The larger wing of the house is younger and was added about 20 years after the first wing was built, c. 1791. One reason the two doors are opposite each other in the kitchen wing is so a horse hauling a huge log could be led thru the room and out the other side; the log would then be rolled into the fireplace. In addition, the doors would provide ventilation in the summer. The construction of this earlier side is brick nogging which was used as a form of insulation, not as protection from Indians, as several local legends state.
Further research is being undertaken about the construction of the house as well as a history of its owners. The house is home to the Society's fine collection of 18th century kitchen ware and furnishings. The sitting room of the house is furnished through a loan of Delaware State Museums.
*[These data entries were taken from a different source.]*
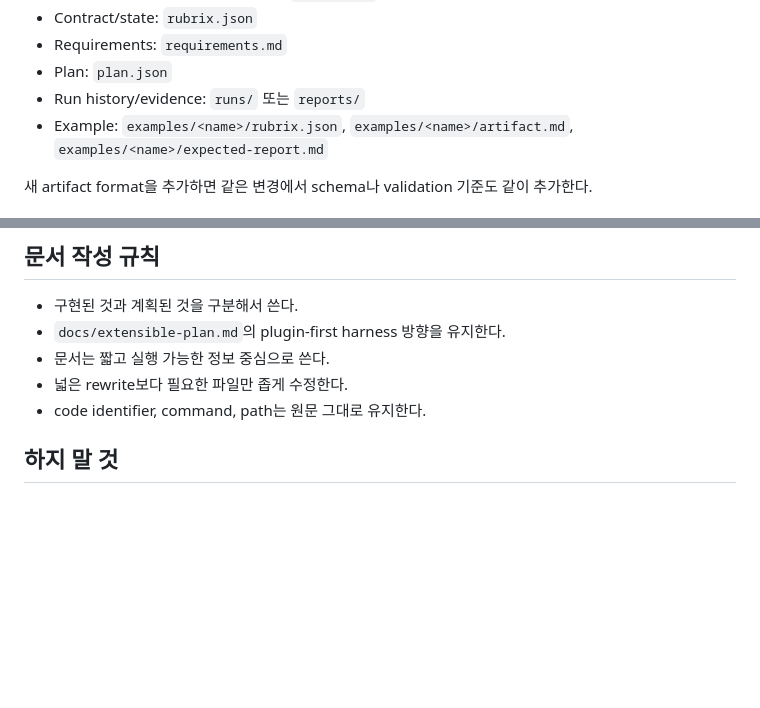
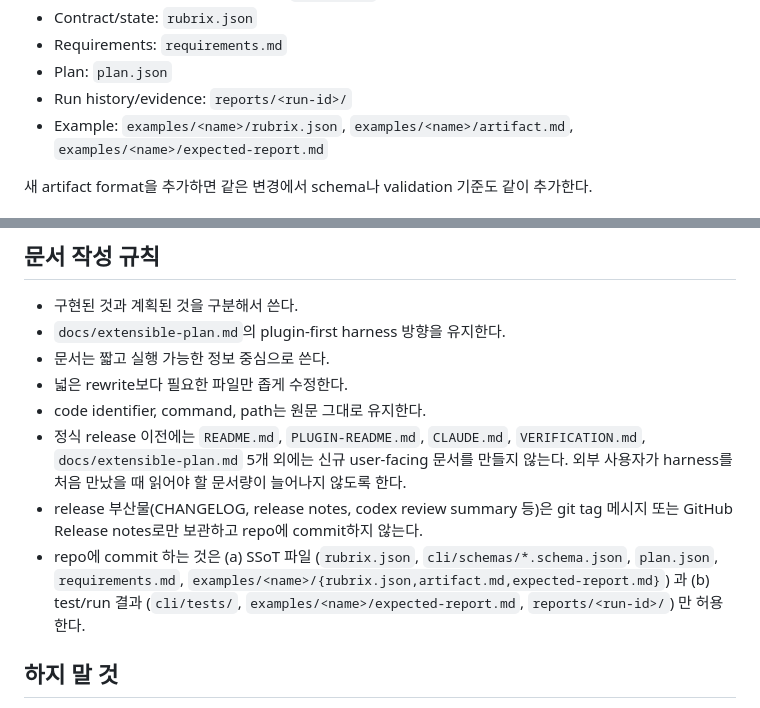
Before and after one commit to jaehoonE7877/rubrix, a Markdown page: CLAUDE.md, 2 parts joined by grey strips. Drawn GitHub-style; blank space fills up the shorter version.

Commit message:
docs(CLAUDE.md): release 이전 user-facing 문서 최소화 정책
release 이전에 외부 사용자가 읽어야 할 user-facing 문서를 README/PLUGIN-README/CLAUDE/VERIFICATION/extensible-plan 5개로 고정. release 부산물(CHANGELOG, release notes, codex review 등)은 git tag/Release notes에만, run history는 reports/<run-id>/ 로 정리.

```diff
--- a/CLAUDE.md
+++ b/CLAUDE.md
@@ -86,7 +86,7 @@ v1.0.0에서 구현된 표면 (변경 시 기존 동작 유지 확인 필수):
 - Contract/state: `rubrix.json`
 - Requirements: `requirements.md`
 - Plan: `plan.json`
-- Run history/evidence: `runs/` 또는 `reports/`
+- Run history/evidence: `reports/<run-id>/`
 - Example: `examples/<name>/rubrix.json`, `examples/<name>/artifact.md`, `examples/<name>/expected-report.md`
 
 새 artifact format을 추가하면 같은 변경에서 schema나 validation 기준도 같이 추가한다.
@@ -126,6 +126,9 @@ v1.0.0에서 구현된 표면 (변경 시 기존 동작 유지 확인 필수):
 - 문서는 짧고 실행 가능한 정보 중심으로 쓴다.
 - 넓은 rewrite보다 필요한 파일만 좁게 수정한다.
 - code identifier, command, path는 원문 그대로 유지한다.
+- 정식 release 이전에는 `README.md`, `PLUGIN-README.md`, `CLAUDE.md`, `VERIFICATION.md`, `docs/extensible-plan.md` 5개 외에는 신규 user-facing 문서를 만들지 않는다. 외부 사용자가 harness를 처음 만났을 때 읽어야 할 문서량이 늘어나지 않도록 한다.
+- release 부산물(CHANGELOG, release notes, codex review summary 등)은 git tag 메시지 또는 GitHub Release notes로만 보관하고 repo에 commit하지 않는다.
+- repo에 commit 하는 것은 (a) SSoT 파일 (`rubrix.json`, `cli/schemas/*.schema.json`, `plan.json`, `requirements.md`, `examples/<name>/{rubrix.json,artifact.md,expected-report.md}`) 과 (b) test/run 결과 (`cli/tests/`, `examples/<name>/expected-report.md`, `reports/<run-id>/`) 만 허용한다.
 
 ## 하지 말 것
 
```
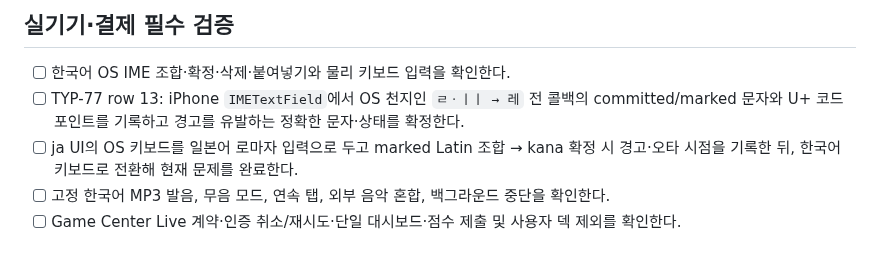
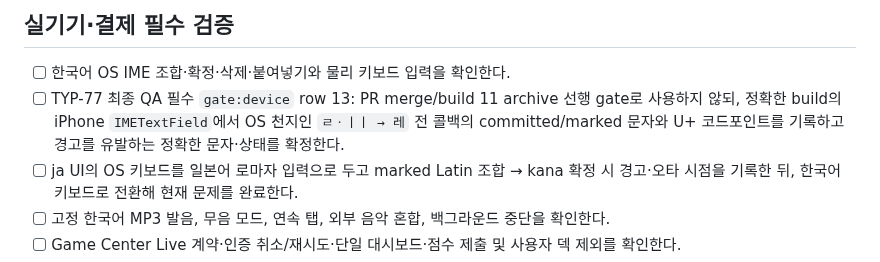
Before and after one commit to five9123/piyokey, a Markdown page: release/TESTFLIGHT_1_1_SMOKE.md, the part around the change. Drawn GitHub-style.

Commit message:
TYP-77 move row-13 measurement to final QA

```diff
--- a/release/TESTFLIGHT_1_1_SMOKE.md
+++ b/release/TESTFLIGHT_1_1_SMOKE.md
@@ -25,7 +25,7 @@
 ## 실기기·결제 필수 검증
 
 - [ ] 한국어 OS IME 조합·확정·삭제·붙여넣기와 물리 키보드 입력을 확인한다.
-- [ ] TYP-77 row 13: iPhone `IMETextField`에서 OS 천지인 `ㄹㆍㅣㅣ → 레` 전 콜백의 committed/marked 문자와 U+ 코드포인트를 기록하고 경고를 유발하는 정확한 문자·상태를 확정한다.
+- [ ] TYP-77 최종 QA 필수 `gate:device` row 13: PR merge/build 11 archive 선행 gate로 사용하지 않되, 정확한 build의 iPhone `IMETextField`에서 OS 천지인 `ㄹㆍㅣㅣ → 레` 전 콜백의 committed/marked 문자와 U+ 코드포인트를 기록하고 경고를 유발하는 정확한 문자·상태를 확정한다.
 - [ ] ja UI의 OS 키보드를 일본어 로마자 입력으로 두고 marked Latin 조합 → kana 확정 시 경고·오타 시점을 기록한 뒤, 한국어 키보드로 전환해 현재 문제를 완료한다.
 - [ ] 고정 한국어 MP3 발음, 무음 모드, 연속 탭, 외부 음악 혼합, 백그라운드 중단을 확인한다.
 - [ ] Game Center Live 계약·인증 취소/재시도·단일 대시보드·점수 제출 및 사용자 덱 제외를 확인한다.
```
Rabbit's Ferry is a small, unincorporated hamlet southwest of Lewes, with several homes and a community center. The origin of the name possibly comes from the following story: Many years ago, a school was being built in the area by residents of the community. While the building was going up, the wives came to bring food for dinner. They spread a cloth outside on the ground for a picnic dinner and while they were eating, a rabbit ran out of the nearby woods - straight across the picnic meal. It caused much confusion and laughter and they said the rabbit had ferried across their picnic. Hence the name. Another story says that a rabbit was seen crossing the nearby stream by means of a log.